* SUPPLIED MATERIAL
_ _ _ _

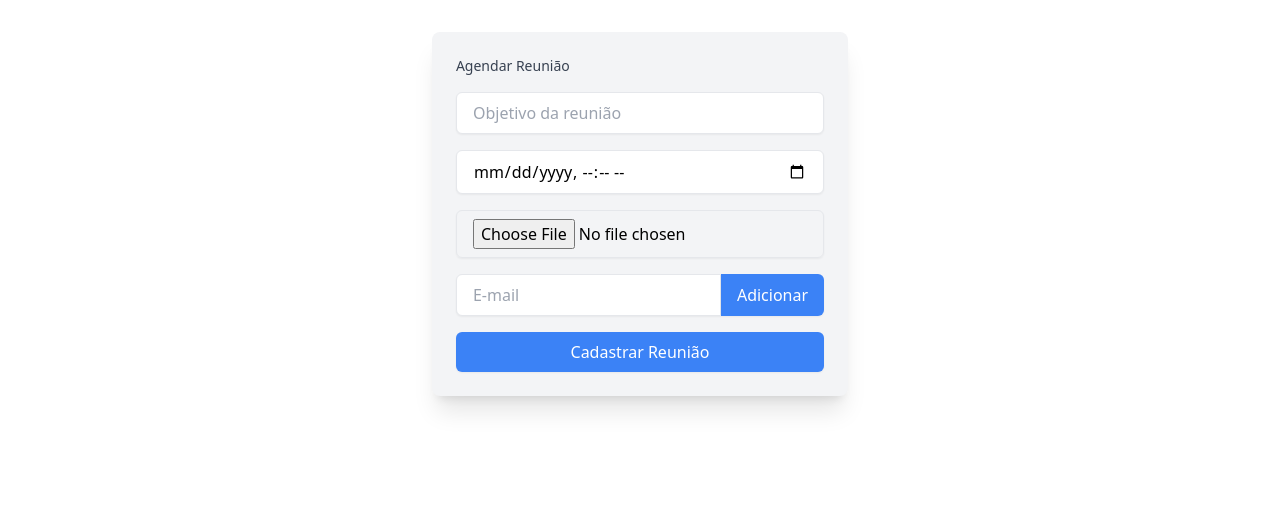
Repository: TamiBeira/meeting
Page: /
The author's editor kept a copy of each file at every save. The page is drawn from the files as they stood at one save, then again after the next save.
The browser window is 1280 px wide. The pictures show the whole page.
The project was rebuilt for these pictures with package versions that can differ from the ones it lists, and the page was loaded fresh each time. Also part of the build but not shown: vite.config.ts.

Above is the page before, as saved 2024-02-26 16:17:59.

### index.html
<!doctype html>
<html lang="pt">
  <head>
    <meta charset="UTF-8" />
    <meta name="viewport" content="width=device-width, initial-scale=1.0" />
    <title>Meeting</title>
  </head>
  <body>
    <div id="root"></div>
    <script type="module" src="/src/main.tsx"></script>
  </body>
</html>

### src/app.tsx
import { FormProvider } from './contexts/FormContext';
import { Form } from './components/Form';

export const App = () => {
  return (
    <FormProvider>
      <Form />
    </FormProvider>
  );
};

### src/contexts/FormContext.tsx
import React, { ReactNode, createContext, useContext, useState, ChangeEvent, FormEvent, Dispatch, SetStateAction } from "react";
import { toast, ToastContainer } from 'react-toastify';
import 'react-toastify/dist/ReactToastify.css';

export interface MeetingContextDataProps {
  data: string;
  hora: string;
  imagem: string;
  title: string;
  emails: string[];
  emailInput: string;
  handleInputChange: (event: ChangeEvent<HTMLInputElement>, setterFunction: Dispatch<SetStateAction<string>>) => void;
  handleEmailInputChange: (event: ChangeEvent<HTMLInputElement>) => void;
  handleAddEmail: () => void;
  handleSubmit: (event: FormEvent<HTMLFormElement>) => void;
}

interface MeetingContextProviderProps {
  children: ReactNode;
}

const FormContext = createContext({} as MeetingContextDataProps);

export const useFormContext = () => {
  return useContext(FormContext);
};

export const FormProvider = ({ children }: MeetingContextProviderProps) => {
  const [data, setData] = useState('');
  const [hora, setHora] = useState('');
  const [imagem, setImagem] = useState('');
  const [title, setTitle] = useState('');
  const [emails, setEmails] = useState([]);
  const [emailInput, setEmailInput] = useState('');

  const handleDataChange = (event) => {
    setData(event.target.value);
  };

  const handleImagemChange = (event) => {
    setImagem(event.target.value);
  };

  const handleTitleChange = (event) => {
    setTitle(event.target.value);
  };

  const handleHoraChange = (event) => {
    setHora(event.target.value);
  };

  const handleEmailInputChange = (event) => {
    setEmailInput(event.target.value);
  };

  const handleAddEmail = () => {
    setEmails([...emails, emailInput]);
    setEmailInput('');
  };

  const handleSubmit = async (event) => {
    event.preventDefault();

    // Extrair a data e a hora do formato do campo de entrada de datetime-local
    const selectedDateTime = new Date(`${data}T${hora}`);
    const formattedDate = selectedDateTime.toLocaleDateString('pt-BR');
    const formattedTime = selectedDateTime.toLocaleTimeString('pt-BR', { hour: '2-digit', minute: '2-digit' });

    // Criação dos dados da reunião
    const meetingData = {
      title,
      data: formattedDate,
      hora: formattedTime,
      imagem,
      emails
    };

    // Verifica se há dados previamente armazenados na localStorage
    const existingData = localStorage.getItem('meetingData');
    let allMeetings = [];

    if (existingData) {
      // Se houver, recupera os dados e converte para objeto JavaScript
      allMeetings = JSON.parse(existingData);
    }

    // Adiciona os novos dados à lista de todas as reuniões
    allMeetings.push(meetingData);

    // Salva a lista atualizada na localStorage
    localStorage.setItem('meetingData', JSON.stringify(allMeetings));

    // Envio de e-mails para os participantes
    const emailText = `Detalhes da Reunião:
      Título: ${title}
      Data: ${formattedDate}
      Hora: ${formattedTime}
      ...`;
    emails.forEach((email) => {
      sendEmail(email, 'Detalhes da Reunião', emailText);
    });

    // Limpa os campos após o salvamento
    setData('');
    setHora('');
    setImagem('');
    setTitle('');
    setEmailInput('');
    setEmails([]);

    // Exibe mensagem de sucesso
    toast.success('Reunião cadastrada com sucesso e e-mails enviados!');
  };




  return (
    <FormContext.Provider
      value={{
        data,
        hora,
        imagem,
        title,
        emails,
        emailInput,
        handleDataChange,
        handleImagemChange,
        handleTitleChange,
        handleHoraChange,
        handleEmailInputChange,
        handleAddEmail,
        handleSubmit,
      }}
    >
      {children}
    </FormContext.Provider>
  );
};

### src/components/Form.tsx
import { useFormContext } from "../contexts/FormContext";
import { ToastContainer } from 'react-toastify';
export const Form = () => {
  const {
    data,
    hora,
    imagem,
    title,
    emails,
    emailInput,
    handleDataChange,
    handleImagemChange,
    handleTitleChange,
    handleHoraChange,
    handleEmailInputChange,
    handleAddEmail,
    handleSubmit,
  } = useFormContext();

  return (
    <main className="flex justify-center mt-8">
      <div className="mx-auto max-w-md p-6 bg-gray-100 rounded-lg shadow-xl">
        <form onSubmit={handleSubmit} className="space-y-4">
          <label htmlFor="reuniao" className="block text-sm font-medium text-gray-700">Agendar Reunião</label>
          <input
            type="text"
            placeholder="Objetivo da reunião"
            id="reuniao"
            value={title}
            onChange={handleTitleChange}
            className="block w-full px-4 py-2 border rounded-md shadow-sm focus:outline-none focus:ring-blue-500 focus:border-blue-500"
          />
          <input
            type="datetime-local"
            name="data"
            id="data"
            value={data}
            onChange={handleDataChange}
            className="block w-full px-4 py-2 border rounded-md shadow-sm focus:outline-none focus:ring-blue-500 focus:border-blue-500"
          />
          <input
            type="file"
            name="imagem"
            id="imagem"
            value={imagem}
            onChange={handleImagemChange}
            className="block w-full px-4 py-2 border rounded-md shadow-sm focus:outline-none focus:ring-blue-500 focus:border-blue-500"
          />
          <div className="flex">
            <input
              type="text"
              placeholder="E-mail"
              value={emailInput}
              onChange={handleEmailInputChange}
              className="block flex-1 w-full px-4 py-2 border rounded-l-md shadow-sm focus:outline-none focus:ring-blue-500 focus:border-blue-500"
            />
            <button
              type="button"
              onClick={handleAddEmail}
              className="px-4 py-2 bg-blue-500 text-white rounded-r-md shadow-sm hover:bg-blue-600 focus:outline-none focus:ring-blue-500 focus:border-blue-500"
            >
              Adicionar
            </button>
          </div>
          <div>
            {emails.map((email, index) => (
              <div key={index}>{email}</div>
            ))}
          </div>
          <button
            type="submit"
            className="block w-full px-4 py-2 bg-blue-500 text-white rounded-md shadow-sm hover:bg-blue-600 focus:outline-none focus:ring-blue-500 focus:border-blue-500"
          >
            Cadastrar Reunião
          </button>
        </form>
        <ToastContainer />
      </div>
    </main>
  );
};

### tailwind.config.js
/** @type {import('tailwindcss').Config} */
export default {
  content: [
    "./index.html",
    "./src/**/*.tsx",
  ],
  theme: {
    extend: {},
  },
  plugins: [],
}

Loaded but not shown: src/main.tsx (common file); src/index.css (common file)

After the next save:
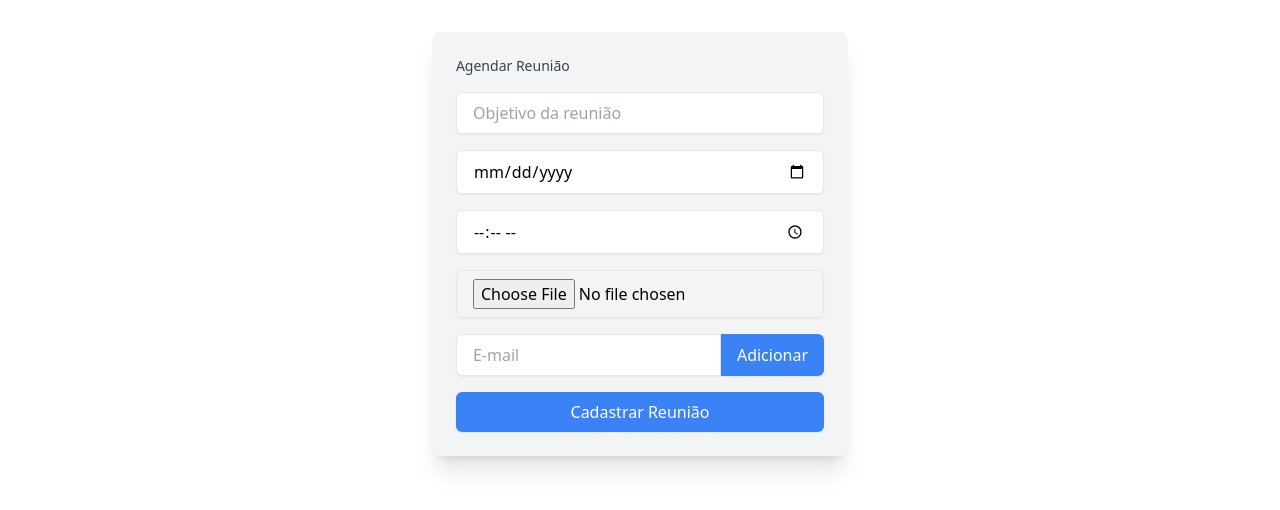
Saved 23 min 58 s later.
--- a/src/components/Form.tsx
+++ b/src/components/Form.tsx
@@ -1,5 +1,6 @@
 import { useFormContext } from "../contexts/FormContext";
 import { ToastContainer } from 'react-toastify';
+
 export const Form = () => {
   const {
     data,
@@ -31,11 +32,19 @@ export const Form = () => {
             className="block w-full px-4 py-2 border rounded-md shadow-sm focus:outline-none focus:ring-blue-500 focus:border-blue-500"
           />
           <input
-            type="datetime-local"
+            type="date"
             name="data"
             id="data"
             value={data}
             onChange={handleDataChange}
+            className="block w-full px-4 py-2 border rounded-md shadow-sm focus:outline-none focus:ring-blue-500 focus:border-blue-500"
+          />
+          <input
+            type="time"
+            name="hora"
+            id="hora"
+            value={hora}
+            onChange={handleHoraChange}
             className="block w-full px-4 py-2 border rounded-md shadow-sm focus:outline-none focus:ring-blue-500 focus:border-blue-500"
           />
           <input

_ _ _ _

* THE PROBLEM
Repeat the listing above from its first line through the line that contains "Dispatch<SetStateAction<string>>) => void;", both included, and nothing more. Drop the pictures.

* WRITTEN RESPONSE
Repository: TamiBeira/meeting
Page: /
The author's editor kept a copy of each file at every save. The page is drawn from the files as they stood at one save, then again after the next save.
The browser window is 1280 px wide. The pictures show the whole page.
The project was rebuilt for these pictures with package versions that can differ from the ones it lists, and the page was loaded fresh each time. Also part of the build but not shown: vite.config.ts.

Above is the page before, as saved 2024-02-26 16:17:59.

### index.html
<!doctype html>
<html lang="pt">
  <head>
    <meta charset="UTF-8" />
    <meta name="viewport" content="width=device-width, initial-scale=1.0" />
    <title>Meeting</title>
  </head>
  <body>
    <div id="root"></div>
    <script type="module" src="/src/main.tsx"></script>
  </body>
</html>

### src/app.tsx
import { FormProvider } from './contexts/FormContext';
import { Form } from './components/Form';

export const App = () => {
  return (
    <FormProvider>
      <Form />
    </FormProvider>
  );
};

### src/contexts/FormContext.tsx
import React, { ReactNode, createContext, useContext, useState, ChangeEvent, FormEvent, Dispatch, SetStateAction } from "react";
import { toast, ToastContainer } from 'react-toastify';
import 'react-toastify/dist/ReactToastify.css';

export interface MeetingContextDataProps {
  data: string;
  hora: string;
  imagem: string;
  title: string;
  emails: string[];
  emailInput: string;
  handleInputChange: (event: ChangeEvent<HTMLInputElement>, setterFunction: Dispatch<SetStateAction<string>>) => void;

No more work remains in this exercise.